**Problem details**
Omit all pictures, then retype the data exactly as given.

Entries supplied START

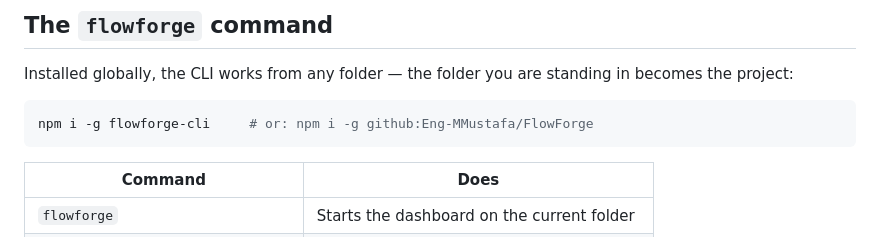
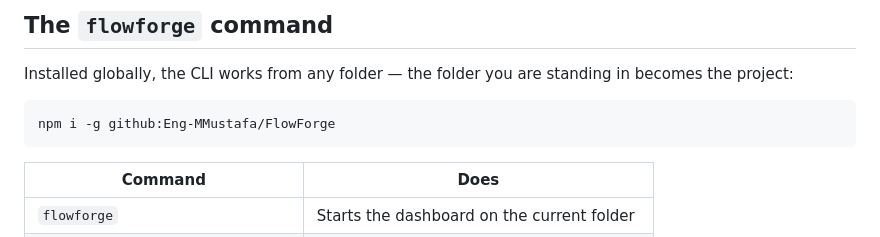
Before and after one commit to Eng-MMustafa/FlowForge, a Markdown page: README.md, the part around the change. Rendered like a GitHub page.

Commit message:
README: document only the install commands that work today

````diff
--- a/README.md
+++ b/README.md
@@ -161,7 +161,7 @@ node uninstall.mjs
 Installed globally, the CLI works from any folder — the folder you are standing in becomes the project:
 
 ```powershell
-npm i -g flowforge-cli     # or: npm i -g github:Eng-MMustafa/FlowForge
+npm i -g github:Eng-MMustafa/FlowForge
 ```
 
 | Command | Does |
````
Also changed, not shown: docs/README.ar.md (+1 -1 lines).
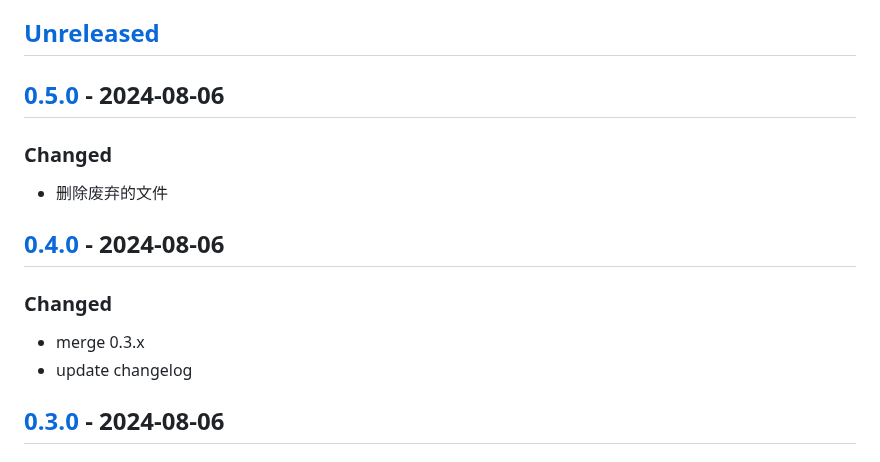
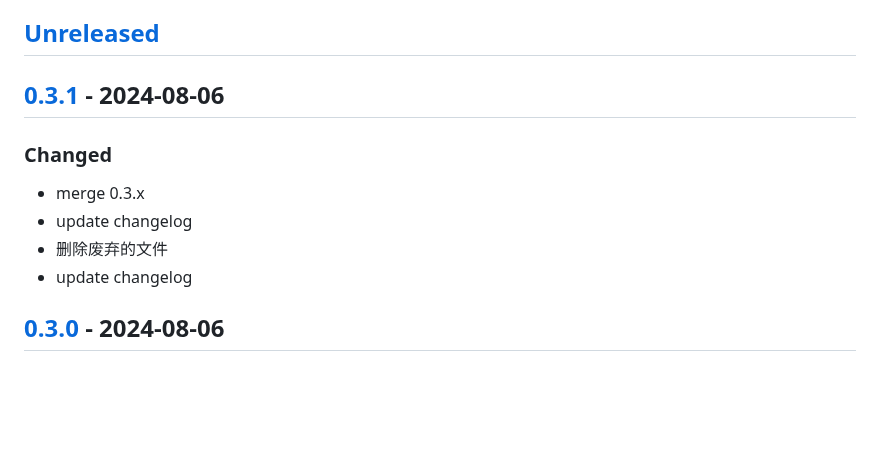
Before and after one commit to quant1x/pkg, a Markdown page: CHANGELOG.md, the part around one of its changes. Drawn GitHub-style; blank space fills up the shorter version.

Commit message:
update changelog

```diff
--- a/CHANGELOG.md
+++ b/CHANGELOG.md
@@ -3,13 +3,11 @@ All notable changes to this project will be documented in this file.
 
 ## [Unreleased]
 
-## [0.5.0] - 2024-08-06
-### Changed
-- 删除废弃的文件
-
-## [0.4.0] - 2024-08-06
+## [0.3.1] - 2024-08-06
 ### Changed
 - merge 0.3.x
+- update changelog
+- 删除废弃的文件
 - update changelog
 
 ## [0.3.0] - 2024-08-06
```
Also changed, not shown: other parts of CHANGELOG.md (+2 -3 lines).
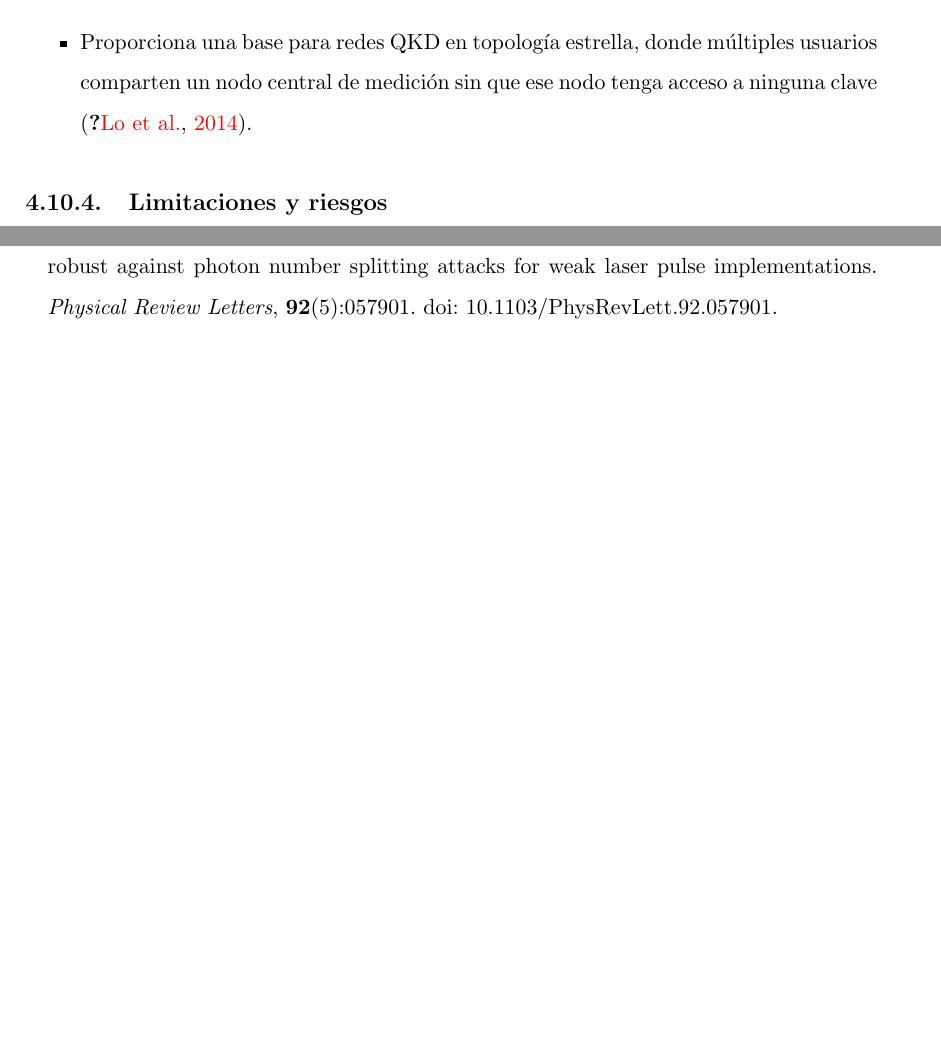
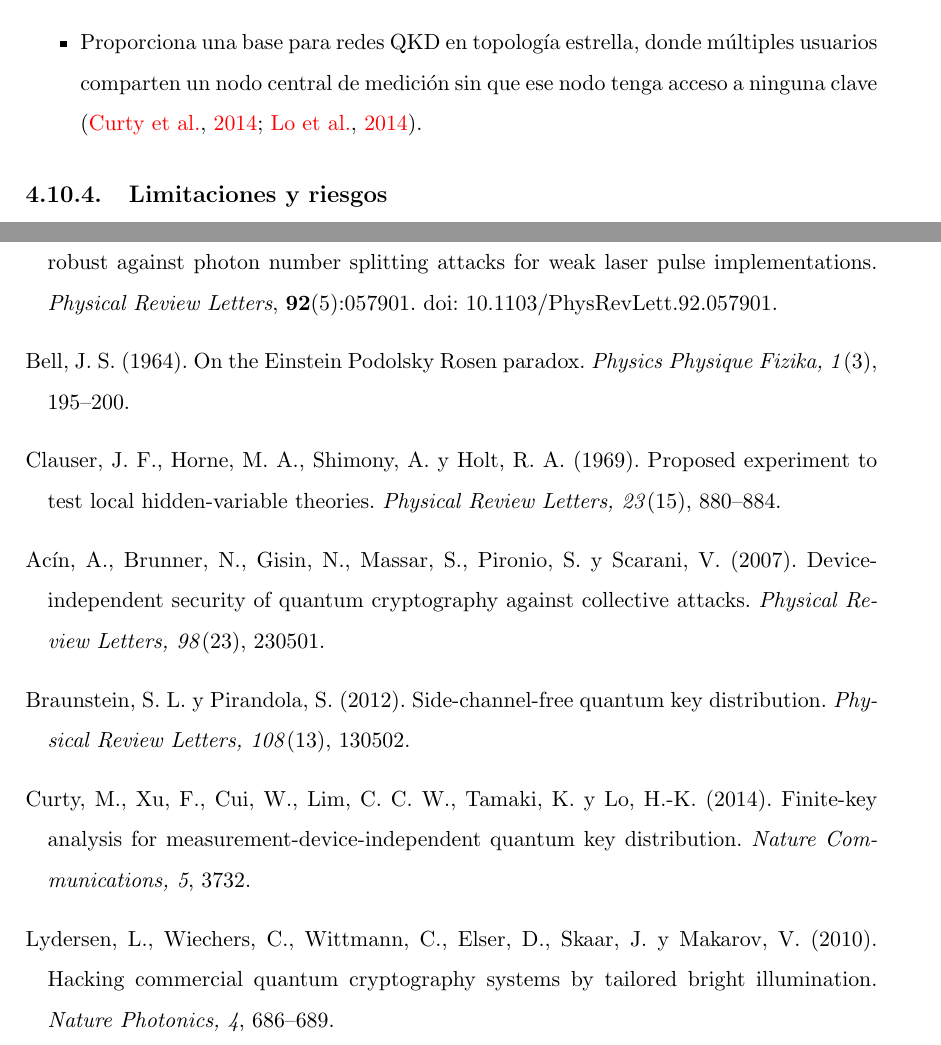
Before and after one commit to urkommarfull/quantum-information-activity-2, a LaTeX book (main.tex, which reads bibliografia.tex): two parts of pages 40 and 46 of 46, joined at a grey line, cut so that both start at the same text, the shorter picture padded with empty space. Compiled offline with pdfLaTeX.

Commit message:
Update bibliografia.tex

```diff
--- a/bibliografia.tex
+++ b/bibliografia.tex
@@ -33,4 +33,12 @@ Brassard, G., Lütkenhaus, N., Mor, T., \& Sanders, B. C. (2000). Limitations on
 \bibitem[Lütkenhaus y Jahma (2002)]{lutkenhaus2002} Lütkenhaus, N. y Jahma, M. (2002). Quantum key distribution with realistic states: Photon‑number statistics in the photon‑number splitting attack, \textit{New Journal of Physics, vol. 4}, 44. \href{https://arxiv.org/pdf/quant-ph/0112147} {doi:10.1088/1367-2630/4/1/344}
 \bibitem[Scarani et al. (2004)]{sarg04} Scarani, V., Acín, A., Ribordy, G., y Gisin, N. (2004). Quantum cryptography protocols robust against photon number splitting attacks for weak laser pulse implementations. \textit{Physical Review Letters}, {\bf 92}(5):057901. doi: 10.1103/PhysRevLett.92.057901.
 
+% Bibliografia Urko
+\bibitem[Bell(1964)]{bell1964} Bell, J. S. (1964). On the Einstein Podolsky Rosen paradox. \emph{Physics Physique Fizika, 1}(3), 195--200.
+\bibitem[Clauser et al.(1969)]{clauser1969} Clauser, J. F., Horne, M. A., Shimony, A. y Holt, R. A. (1969). Proposed experiment to test local hidden-variable theories. \emph{Physical Review Letters, 23}(15), 880--884.
+\bibitem[Acín et al.(2007)]{acin2007} Acín, A., Brunner, N., Gisin, N., Massar, S., Pironio, S. y Scarani, V. (2007). Device-independent security of quantum cryptography against collective attacks. \emph{Physical Review Letters, 98}(23), 230501.
+\bibitem[Braunstein y Pirandola(2012)]{braunstein2012} Braunstein, S. L. y Pirandola, S. (2012). Side-channel-free quantum key distribution. \emph{Physical Review Letters, 108}(13), 130502.
+\bibitem[Curty et al.(2014)]{curty2014} Curty, M., Xu, F., Cui, W., Lim, C. C. W., Tamaki, K. y Lo, H.-K. (2014). Finite-key analysis for measurement-device-independent quantum key distribution. \emph{Nature Communications, 5}, 3732.
+\bibitem[Lydersen et al.(2010)]{lydersen2010} Lydersen, L., Wiechers, C., Wittmann, C., Elser, D., Skaar, J. y Makarov, V. (2010). Hacking commercial quantum cryptography systems by tailored bright illumination. \emph{Nature Photonics, 4}, 686--689.
+
 \end{thebibliography}
```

Entries supplied END

**Final answer**
Before and after one commit to Eng-MMustafa/FlowForge, a Markdown page: README.md, the part around the change. Rendered like a GitHub page.

Commit message:
README: document only the install commands that work today

````diff
--- a/README.md
+++ b/README.md
@@ -161,7 +161,7 @@ node uninstall.mjs
 Installed globally, the CLI works from any folder — the folder you are standing in becomes the project:
 
 ```powershell
-npm i -g flowforge-cli     # or: npm i -g github:Eng-MMustafa/FlowForge
+npm i -g github:Eng-MMustafa/FlowForge
 ```
 
 | Command | Does |
````
Also changed, not shown: docs/README.ar.md (+1 -1 lines).
Before and after one commit to quant1x/pkg, a Markdown page: CHANGELOG.md, the part around one of its changes. Drawn GitHub-style; blank space fills up the shorter version.

Commit message:
update changelog

```diff
--- a/CHANGELOG.md
+++ b/CHANGELOG.md
@@ -3,13 +3,11 @@ All notable changes to this project will be documented in this file.
 
 ## [Unreleased]
 
-## [0.5.0] - 2024-08-06
-### Changed
-- 删除废弃的文件
-
-## [0.4.0] - 2024-08-06
+## [0.3.1] - 2024-08-06
 ### Changed
 - merge 0.3.x
+- update changelog
+- 删除废弃的文件
 - update changelog
 
 ## [0.3.0] - 2024-08-06
```
Also changed, not shown: other parts of CHANGELOG.md (+2 -3 lines).
Before and after one commit to urkommarfull/quantum-information-activity-2, a LaTeX book (main.tex, which reads bibliografia.tex): two parts of pages 40 and 46 of 46, joined at a grey line, cut so that both start at the same text, the shorter picture padded with empty space. Compiled offline with pdfLaTeX.

Commit message:
Update bibliografia.tex

```diff
--- a/bibliografia.tex
+++ b/bibliografia.tex
@@ -33,4 +33,12 @@ Brassard, G., Lütkenhaus, N., Mor, T., \& Sanders, B. C. (2000). Limitations on
 \bibitem[Lütkenhaus y Jahma (2002)]{lutkenhaus2002} Lütkenhaus, N. y Jahma, M. (2002). Quantum key distribution with realistic states: Photon‑number statistics in the photon‑number splitting attack, \textit{New Journal of Physics, vol. 4}, 44. \href{https://arxiv.org/pdf/quant-ph/0112147} {doi:10.1088/1367-2630/4/1/344}
 \bibitem[Scarani et al. (2004)]{sarg04} Scarani, V., Acín, A., Ribordy, G., y Gisin, N. (2004). Quantum cryptography protocols robust against photon number splitting attacks for weak laser pulse implementations. \textit{Physical Review Letters}, {\bf 92}(5):057901. doi: 10.1103/PhysRevLett.92.057901.
 
+% Bibliografia Urko
+\bibitem[Bell(1964)]{bell1964} Bell, J. S. (1964). On the Einstein Podolsky Rosen paradox. \emph{Physics Physique Fizika, 1}(3), 195--200.
+\bibitem[Clauser et al.(1969)]{clauser1969} Clauser, J. F., Horne, M. A., Shimony, A. y Holt, R. A. (1969). Proposed experiment to test local hidden-variable theories. \emph{Physical Review Letters, 23}(15), 880--884.
+\bibitem[Acín et al.(2007)]{acin2007} Acín, A., Brunner, N., Gisin, N., Massar, S., Pironio, S. y Scarani, V. (2007). Device-independent security of quantum cryptography against collective attacks. \emph{Physical Review Letters, 98}(23), 230501.
+\bibitem[Braunstein y Pirandola(2012)]{braunstein2012} Braunstein, S. L. y Pirandola, S. (2012). Side-channel-free quantum key distribution. \emph{Physical Review Letters, 108}(13), 130502.
+\bibitem[Curty et al.(2014)]{curty2014} Curty, M., Xu, F., Cui, W., Lim, C. C. W., Tamaki, K. y Lo, H.-K. (2014). Finite-key analysis for measurement-device-independent quantum key distribution. \emph{Nature Communications, 5}, 3732.
+\bibitem[Lydersen et al.(2010)]{lydersen2010} Lydersen, L., Wiechers, C., Wittmann, C., Elser, D., Skaar, J. y Makarov, V. (2010). Hacking commercial quantum cryptography systems by tailored bright illumination. \emph{Nature Photonics, 4}, 686--689.
+
 \end{thebibliography}
```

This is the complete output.